Activity :: Going through the data below, please show each line containing the string "Üretim".

________________________

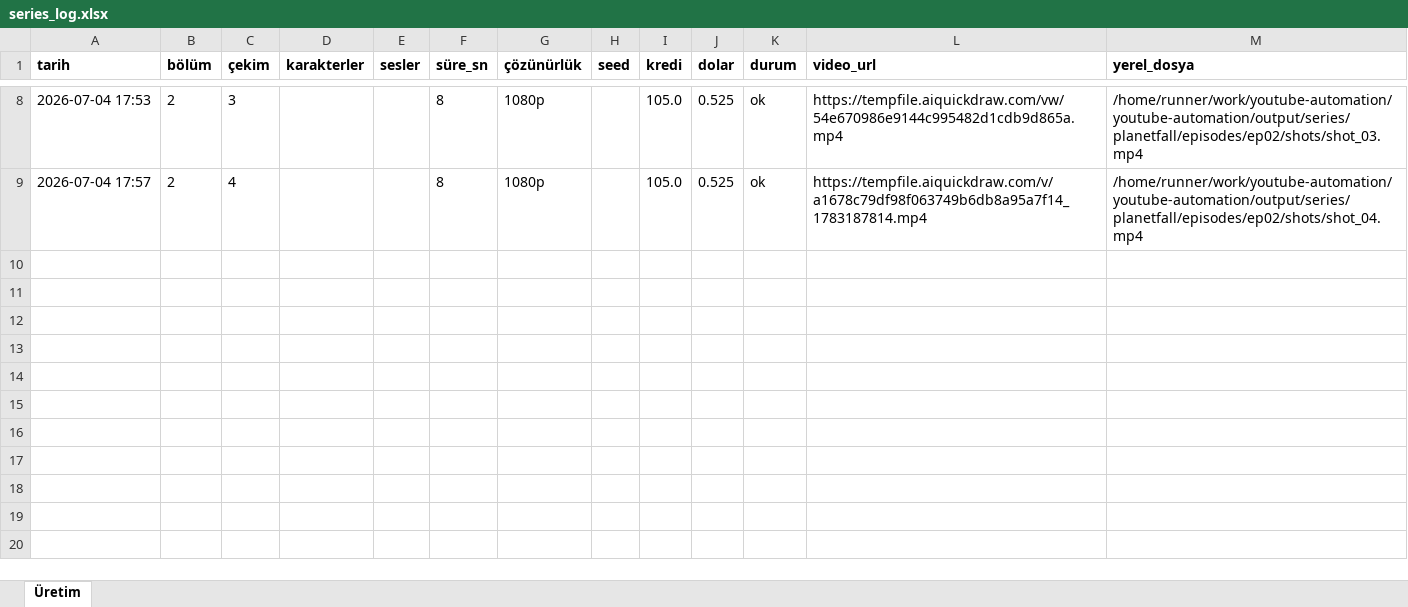
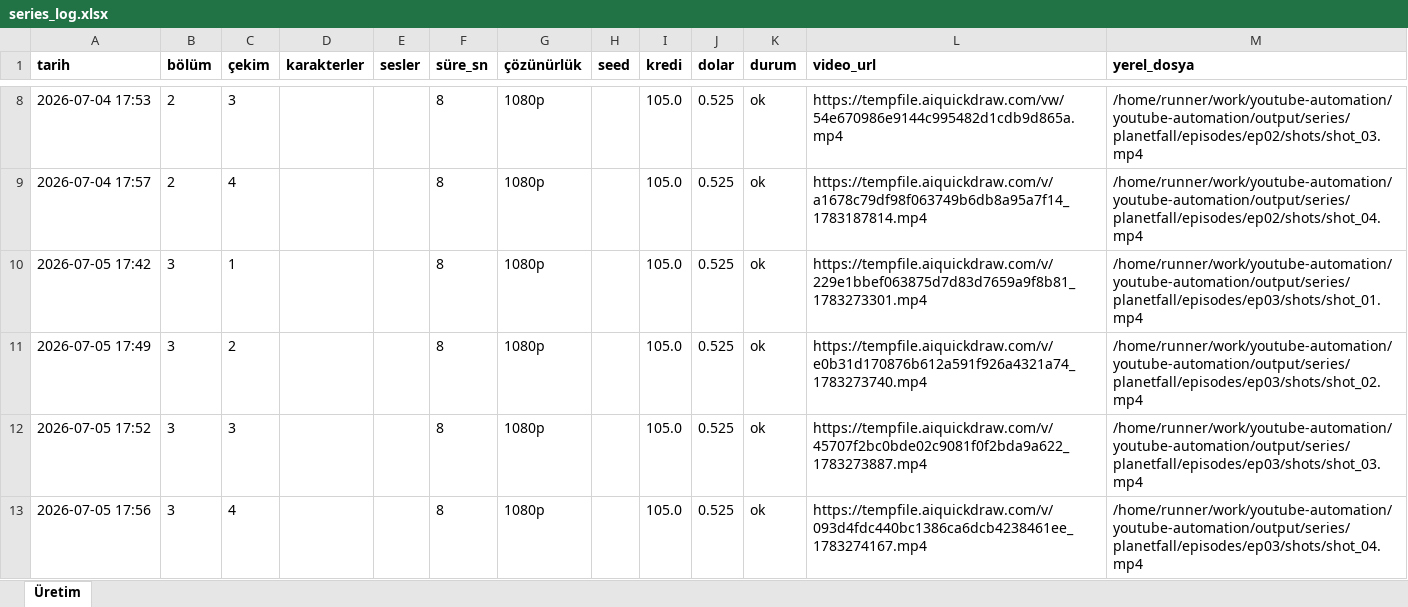
Before and after one commit to Wolkchen00/youtube-automation, an Excel workbook: series_data/planetfall/series_log.xlsx, sheet Üretim, drawn as a sheet; only a part is shown, gaps mark what is left out; values as stored, in another font and other column widths than the file's, no borders; the diff names each change by its address in the sheet, - before the commit and + after, or states it on an @@ line.

```diff
--- a/series_data/planetfall/series_log.xlsx (sheet Üretim)
+++ b/series_data/planetfall/series_log.xlsx (sheet Üretim)
+row 10: 2026-07-05 17:42 | 3 | 1 |  |  | 8 | 1080p |  | 105.0 | 0.525 | ok | https://tempfile.aiquickdraw.com/v/229e1bbef063875d7d83d7659a9f8b81_1783273301.mp4 | /home/runner/work/youtube-automation/youtube-automation/output/series/planetfall/episodes/ep03/shots/shot_01.mp4
+row 11: 2026-07-05 17:49 | 3 | 2 |  |  | 8 | 1080p |  | 105.0 | 0.525 | ok | https://tempfile.aiquickdraw.com/v/e0b31d170876b612a591f926a4321a74_1783273740.mp4 | /home/runner/work/youtube-automation/youtube-automation/output/series/planetfall/episodes/ep03/shots/shot_02.mp4
+row 12: 2026-07-05 17:52 | 3 | 3 |  |  | 8 | 1080p |  | 105.0 | 0.525 | ok | https://tempfile.aiquickdraw.com/v/45707f2bc0bde02c9081f0f2bda9a622_1783273887.mp4 | /home/runner/work/youtube-automation/youtube-automation/output/series/planetfall/episodes/ep03/shots/shot_03.mp4
+row 13: 2026-07-05 17:56 | 3 | 4 |  |  | 8 | 1080p |  | 105.0 | 0.525 | ok | https://tempfile.aiquickdraw.com/v/093d4fdc440bc1386ca6dcb4238461ee_1783274167.mp4 | /home/runner/work/youtube-automation/youtube-automation/output/series/planetfall/episodes/ep03/shots/shot_04.mp4
```
Also changed, not shown: 2 other files.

________________________

Answer ::
Before and after one commit to Wolkchen00/youtube-automation, an Excel workbook: series_data/planetfall/series_log.xlsx, sheet Üretim, drawn as a sheet; only a part is shown, gaps mark what is left out; values as stored, in another font and other column widths than the file's, no borders; the diff names each change by its address in the sheet, - before the commit and + after, or states it on an @@ line.
--- a/series_data/planetfall/series_log.xlsx (sheet Üretim)
+++ b/series_data/planetfall/series_log.xlsx (sheet Üretim)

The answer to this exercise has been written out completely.